I've posted this article at amiga.org before, but as I want to keep track of all my projects here, I think it's okay to repeat.
|The main PCB installed|
Some time ago I got hold of a Scandy A1200 scan doubler module for the Amiga 1200. It consists of three PCBs which are plugged on top of LISA and both CIA chips inside the A1200. It features an additional VGA port, output is the same as on the video port, so you can use two monitors at the same time.
After some hours in vain trying to find a documentation about how to install it, I have decided to try on my own and let you folks know. I'd either find a way how to destroy the A1200, or successfully get the Scandy working. Luckily, the latter happened ;o)
In fact, cable lengths and positioning make it hard to mount the Scandy in more than one (correct) way, nevertheless I had felt better if there had been a paper instructing me.
After mounting it looks something like this:
Micronik has tried to indicate the orientation of the PCBs by putting the 45-degree edge of the socket in the same place it is on the respective chip, at least for LISA and the U7 CIA. The edge of the U8 does not point to the right direction though but never mind, as the pin count is the same on all edges it fits anyway.
The CIA sockets indicate where they belong so you can't do it wrong (see print beneath each socket):
|U7 CIA (below parallel port)|

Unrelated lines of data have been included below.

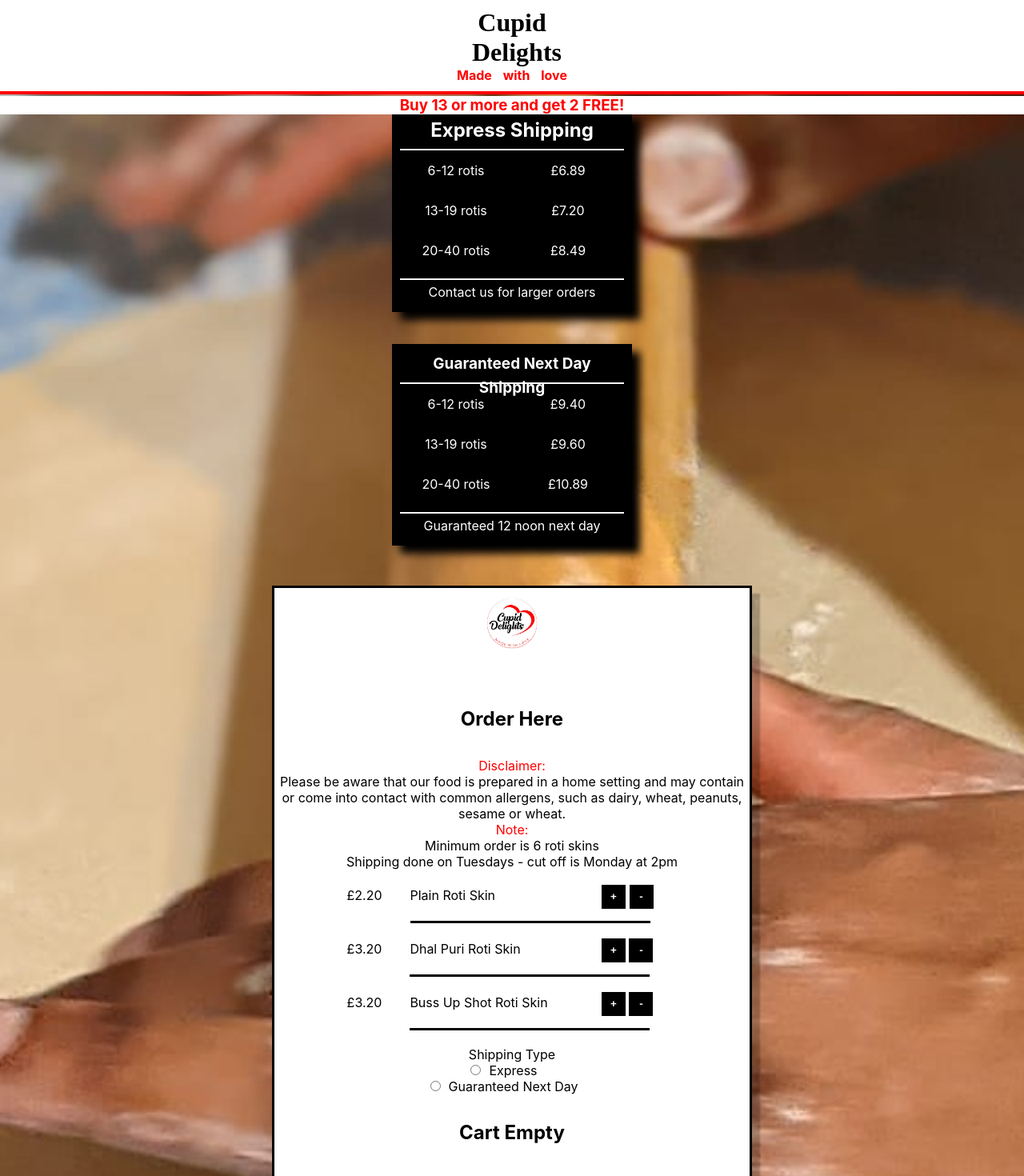
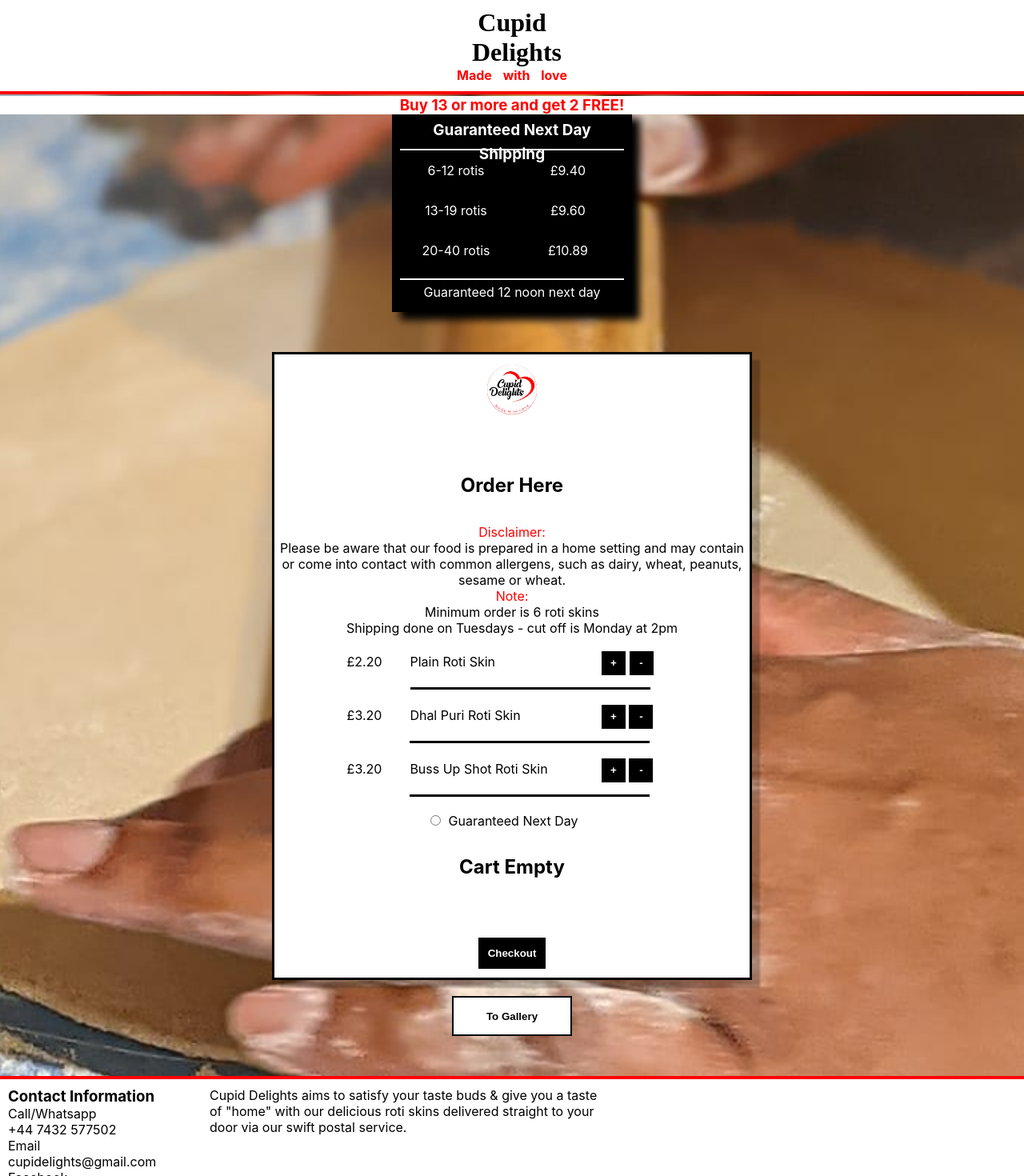
Before and after one commit to sammateo/cupid-delights, a Next.js app: page / in a window 1280 px wide. Shown: the top 1470 px of the page at 80% size. Built offline with nearby package versions, Linux system fonts and the light colour scheme.

Commit message:
remove express shipping

```diff
--- a/pages/index.js
+++ b/pages/index.js
@@ -53,7 +53,7 @@ function Home() {
 
 	const [shipping, setShipping] = useState(0);
 
-	const [nextDay, setNextDay] = useState(false);
+	const [nextDay, setNextDay] = useState(true);
 	const [quantity, setQuantity] = useState(0);
 
 	// function add(event) {
--- a/src/ShippingInfo.js
+++ b/src/ShippingInfo.js
@@ -16,7 +16,7 @@ export default function ShippingInfo() {
 
 	return (
 		<div className={styles.additionalInfo}>
-			<div className={styles.shippingInfo}>
+			{/* <div className={styles.shippingInfo}>
 				<h2>Express Shipping</h2>
 				<p>6-12 rotis </p>
 				<p>{formatter.format(shipping1)}</p>
@@ -25,7 +25,7 @@ export default function ShippingInfo() {
 				<p>20-40 rotis</p>
 				<p>{formatter.format(shipping3)}</p>
 				<p className={styles.larger}>Contact us for larger orders</p>
-			</div>
+			</div> */}
 
 			<div className={styles.shippingInfo + " " + styles.guaranteed}>
 				<h2> Guaranteed Next Day Shipping</h2>
--- a/src/ShippingType.js
+++ b/src/ShippingType.js
@@ -2,7 +2,7 @@ import styles from "../styles/Shipping.module.css";
 export default function ShippingType({ changeShipType }) {
 	return (
 		<div className={styles.nextDay}>
-			<label htmlFor="nextDay">Shipping Type</label>
+			{/* <label htmlFor="nextDay">Shipping Type</label>
 			<p>
 				<input
 					type="radio"
@@ -11,7 +11,7 @@ export default function ShippingType({ changeShipType }) {
 					onChange={changeShipType}
 				></input>
 				<span>Express</span>
-			</p>
+			</p> */}
 			<p>
 				<input
 					type="radio"
```
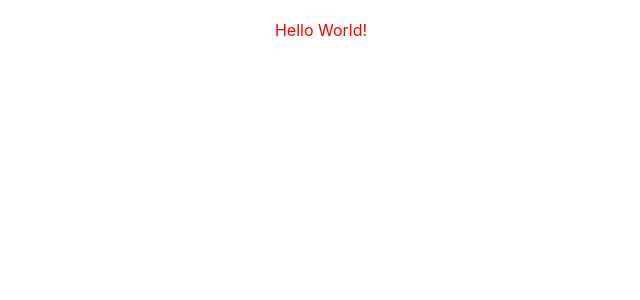
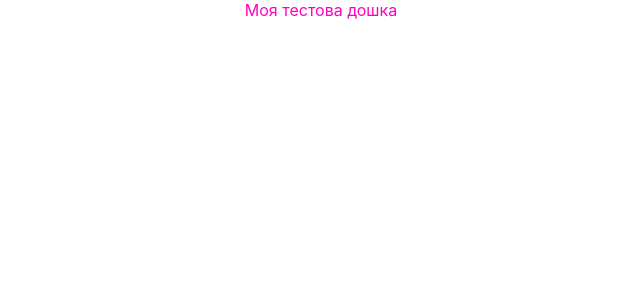
Before and after one commit to Dmitr26/trello, a React (Create React App) app: page /board in a window 1280 px wide. Shown: the top 300 px of the page, without its empty margins (319-959 px from the left). Built offline with nearby package versions, Linux system fonts and the light colour scheme.

Commit message:
Task 2.1, Part 2
I added routing and two pages - Home and Board

```diff
--- a/src/App.tsx
+++ b/src/App.tsx
@@ -1,10 +1,15 @@
 import React from 'react';
-import logo from './logo.svg';
 import './App.scss';
+import { Routes, Route } from 'react-router-dom';
+import { Home } from './pages/Home/Home';
+import { Board } from './pages/Board/Board';
 
 function App() {
   return (
-    <div className="App">Hello World!</div>
+    <Routes>
+      <Route path="/" element={<Home />} />
+      <Route path="/board" element={<Board />} />
+    </Routes>
   );
 }
 
--- a/src/index.tsx
+++ b/src/index.tsx
@@ -3,13 +3,16 @@ import ReactDOM from 'react-dom/client';
 import './index.css';
 import App from './App';
 import reportWebVitals from './reportWebVitals';
+import { BrowserRouter } from 'react-router-dom';
 
 const root = ReactDOM.createRoot(
   document.getElementById('root') as HTMLElement
 );
 root.render(
   <React.StrictMode>
-    <App />
+    <BrowserRouter>
+      <App />
+    </BrowserRouter>
   </React.StrictMode>
 );
 
--- /dev/null
+++ b/src/pages/Board/Board.scss
@@ -0,0 +1,4 @@
+.board {
+    text-align: center;
+    color: #ff00bf;
+}
--- /dev/null
+++ b/src/pages/Board/Board.tsx
@@ -0,0 +1,39 @@
+import { useState } from 'react';
+import './Board.scss';
+
+const boardData = {
+    title: "Моя тестова дошка",
+    lists: [
+        {
+            id: 1,
+            title: "Плани",
+            cards: [
+                { id: 1, title: "помити кота" },
+                { id: 2, title: "приготувати суп" },
+                { id: 3, title: "сходити в магазин" }
+            ]
+        },
+        {
+            id: 2,
+            title: "В процесі",
+            cards: [
+                { id: 4, title: "подивитися серіал" }
+            ]
+        },
+        {
+            id: 3,
+            title: "Зроблено",
+            cards: [
+                { id: 5, title: "зробити домашку" },
+                { id: 6, title: "погуляти з собакой" }
+            ]
+        }
+    ]
+}
+
+export const Board = () => {
+    const [title, setTutle] = useState(boardData.title);
+    const [lists, setLists] = useState(boardData.lists);
+
+    return <div className="board">{title}</div>
+}
--- /dev/null
+++ b/src/pages/Home/Home.scss
@@ -0,0 +1,4 @@
+.home {
+    text-align: center;
+    color: #0000ff;
+}
--- /dev/null
+++ b/src/pages/Home/Home.tsx
@@ -0,0 +1,3 @@
+import './Home.scss';
+
+export const Home = () => <div className="home">Hello World!</div>
```
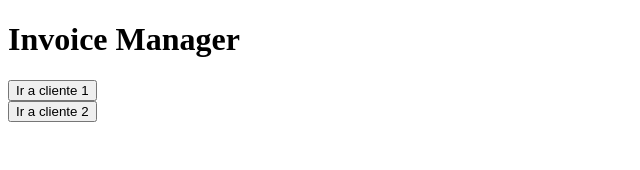
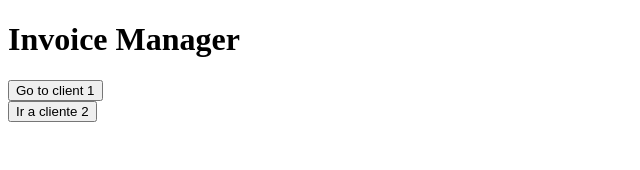
Before and after one commit to ahmedkhan1/angular-signal-example, an Angular app: page / in a window 1280 px wide. Shown: the top 170 px of the page, without its empty margins (0-640 px from the left). Built offline with nearby package versions, Linux system fonts and the light colour scheme.

Commit message:
Changed Button 1 text

```diff
--- a/src/components/client-list/client-list.component.html
+++ b/src/components/client-list/client-list.component.html
@@ -1,6 +1,6 @@
 <div class="list-group">
   <div class='item-container list-group-item'>
-      <button type="button" class="btn btn-link" (click)='goToClient(1)'>Ir a cliente 1</button>
+      <button type="button" class="btn btn-link" (click)='goToClient(1)'>Go to client 1</button>
   </div>
   <div class='item-container list-group-item'>
      <button type="button" class="btn btn-link" (click)='goToClient(2)'>Ir a cliente 2</button>
```
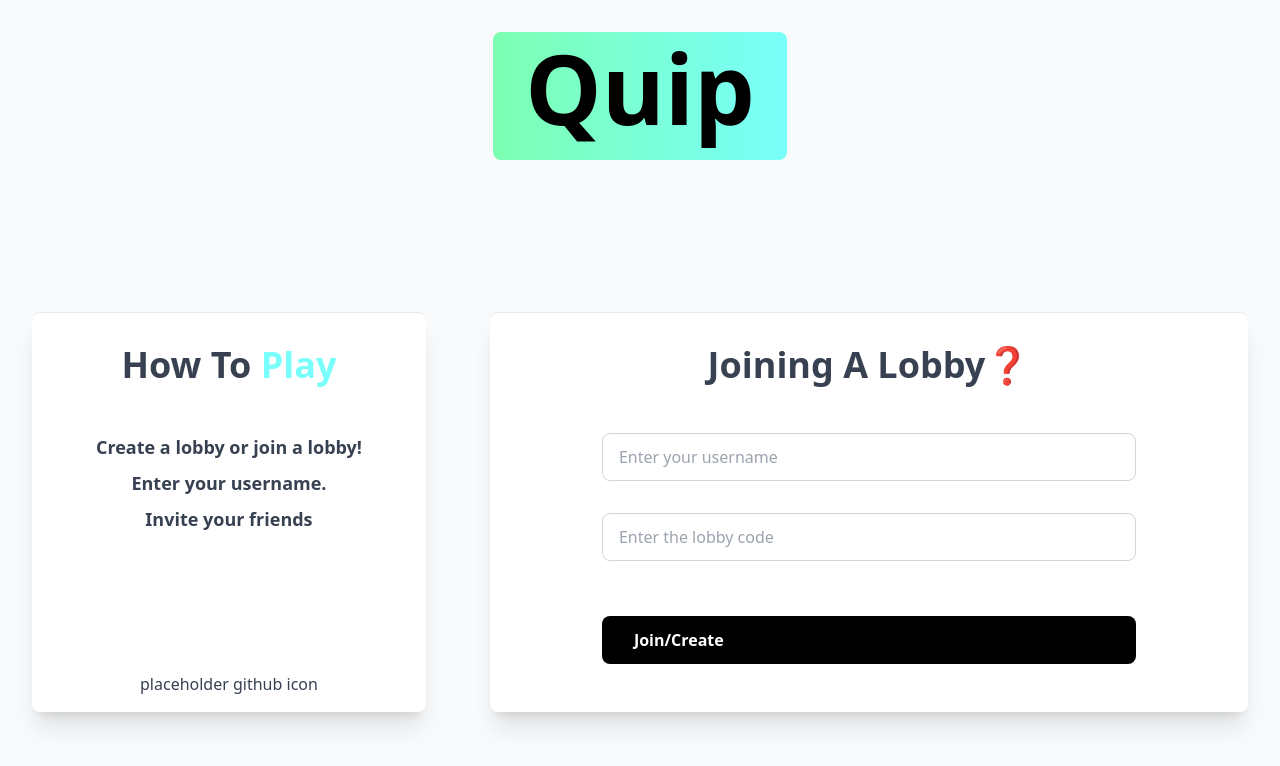
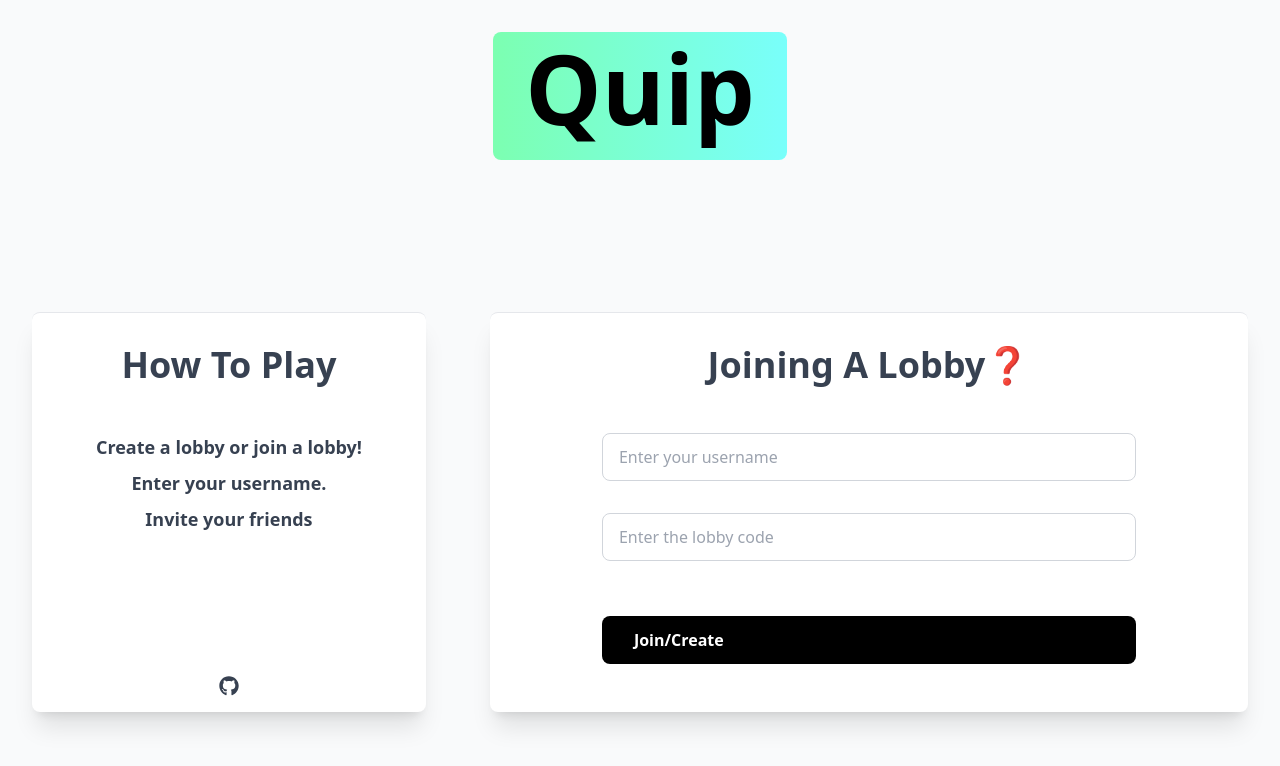
Before and after one commit to bhwk/Quip, a SvelteKit app: page / in a window 1280 px wide. Shown: the top 766 px of the page. Built offline with nearby package versions, Linux system fonts and the light colour scheme.

Commit message:
Added github icon

```diff
--- a/src/routes/+page.svelte
+++ b/src/routes/+page.svelte
@@ -21,16 +21,24 @@
 	<div id="lobbyContainer" class="flex flex-col md:flex-row my-6 mx-auto space-x-16">
 		<Card class="h-[400px] px-12 w-[600px]">
 			<div class="flex flex-col h-full mx-auto items-center">
-				<h1 class="font-extrabold mt-8 text-4xl">
-					How To <span class="text-secondary">Play</span>
-				</h1>
+				<h1 class="font-extrabold mt-8 text-4xl">How To Play</h1>
 				<ul class="space-y-2 text-lg mt-12 font-semibold text-center">
 					<li>Create a lobby or join a lobby!</li>
 					<li>Enter your username.</li>
 					<li>Invite your friends</li>
 				</ul>
 				<div class="mt-auto pb-4">
-					<a>placeholder github icon</a>
+					<a href="https://github.com/bhwk/Quip">
+						<svg
+							xmlns="http://www.w3.org/2000/svg"
+							viewBox="0 0 496 512"
+							class="w-5 h-5"
+							><!--! Font Awesome Pro 6.0.0 by @fontawesome - https://fontawesome.com License - https://fontawesome.com/license (Commercial License) Copyright 2022 Fonticons, Inc. --><path
+								fill="currentColor"
+								d="M165.9 397.4c0 2-2.3 3.6-5.2 3.6-3.3.3-5.6-1.3-5.6-3.6 0-2 2.3-3.6 5.2-3.6 3-.3 5.6 1.3 5.6 3.6zm-31.1-4.5c-.7 2 1.3 4.3 4.3 4.9 2.6 1 5.6 0 6.2-2s-1.3-4.3-4.3-5.2c-2.6-.7-5.5.3-6.2 2.3zm44.2-1.7c-2.9.7-4.9 2.6-4.6 4.9.3 2 2.9 3.3 5.9 2.6 2.9-.7 4.9-2.6 4.6-4.6-.3-1.9-3-3.2-5.9-2.9zM244.8 8C106.1 8 0 113.3 0 252c0 110.9 69.8 205.8 169.5 239.2 12.8 2.3 17.3-5.6 17.3-12.1 0-6.2-.3-40.4-.3-61.4 0 0-70 15-84.7-29.8 0 0-11.4-29.1-27.8-36.6 0 0-22.9-15.7 1.6-15.4 0 0 24.9 2 38.6 25.8 21.9 38.6 58.6 27.5 72.9 20.9 2.3-16 8.8-27.1 16-33.7-55.9-6.2-112.3-14.3-112.3-110.5 0-27.5 7.6-41.3 23.6-58.9-2.6-6.5-11.1-33.3 2.6-67.9 20.9-6.5 69 27 69 27 20-5.6 41.5-8.5 62.8-8.5s42.8 2.9 62.8 8.5c0 0 48.1-33.6 69-27 13.7 34.7 5.2 61.4 2.6 67.9 16 17.7 25.8 31.5 25.8 58.9 0 96.5-58.9 104.2-114.8 110.5 9.2 7.9 17 22.9 17 46.4 0 33.7-.3 75.4-.3 83.6 0 6.5 4.6 14.4 17.3 12.1C428.2 457.8 496 362.9 496 252 496 113.3 383.5 8 244.8 8zM97.2 352.9c-1.3 1-1 3.3.7 5.2 1.6 1.6 3.9 2.3 5.2 1 1.3-1 1-3.3-.7-5.2-1.6-1.6-3.9-2.3-5.2-1zm-10.8-8.1c-.7 1.3.3 2.9 2.3 3.9 1.6 1 3.6.7 4.3-.7.7-1.3-.3-2.9-2.3-3.9-2-.6-3.6-.3-4.3.7zm32.4 35.6c-1.6 1.3-1 4.3 1.3 6.2 2.3 2.3 5.2 2.6 6.5 1 1.3-1.3.7-4.3-1.3-6.2-2.2-2.3-5.2-2.6-6.5-1zm-11.4-14.7c-1.6 1-1.6 3.6 0 5.9 1.6 2.3 4.3 3.3 5.6 2.3 1.6-1.3 1.6-3.9 0-6.2-1.4-2.3-4-3.3-5.6-2z"
+							/></svg
+						>
+					</a>
 				</div>
 			</div>
 		</Card>
--- a/src/routes/[lobbyCode]/+page.svelte
+++ b/src/routes/[lobbyCode]/+page.svelte
@@ -87,10 +87,10 @@
 		<div class="text-center flex flex-col gap-2">
 			<Logo class="text-3xl px-4 py-2 pb-4" logoText={lobbyCode} />
 		</div>
-		<Card class="w-full max-w-xl p-4 px-12 mt-8">
-			<Button class="text-3xl p-4">Click to copy link!</Button>
+		<Card class="w-full max-w-xl p-8 px-12 mt-8">
+			<Button class="text-2xl p-4">Click to copy link!</Button>
 			<div class="mt-12">
-				<Button class="text-3xl p-4" onClick={startGame}>Start the Game!</Button>
+				<Button class="text-2xl p-4" onClick={startGame}>Start the Game!</Button>
 			</div>
 		</Card>
 		<div
```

|U8 CIA (right above floppy connector)|
|Closeup of U7 and U8|
|All add-on PCBs|
After some plugging and unplugging it finally worked. Maybe one should first check the socket pins for corrosion and dust which I forgot. My first results were "no VGA signal", and later the signal was first okay but seemed to collapse within a few seconds, with the CRT finally going to standby mode. No idea where that came from, eventually it seems to be okay.
Now I'll have to think about how to move the hard disk drive to another location as the Scandy becomes pretty warm over time. So please be warned: you should *not* put anything directly on top of the Scandy main PCB, it definitely needs some room to get rid of that heat!
The following photos were taken from a Dell WFP2407 TFT.
|IntuiTest (640x512 @ 256 colours)|
The IntuiTest screenshot indicates that there is no "flicker fixer" function. Scandy does not buffer complete frames but, to put it simple, buffers only the line that is currently sent to the CRT or TFT, and sends each pixel twice (i.e. with double speed) to the screen attached to the VGA port which in effect doubles the horizontal frequency without presenting a different content. I didn't expect anything else because a real flicker fixer is usually way more complex. This also explains why a Scandy A1200 only costs about half as much as, say, an Indivision 1200.
If you plan to use your A1200 mainly for gaming and less frequently for working (especially in interlace modes), the Scandy A1200 is a clever solution.
Just consider that most of the CompactFlash adapters will collide with the Scandy main PCB, as does my hard disk right now (missing the original metal shielding *argh*)
I hope this is helpful for some of you ;-)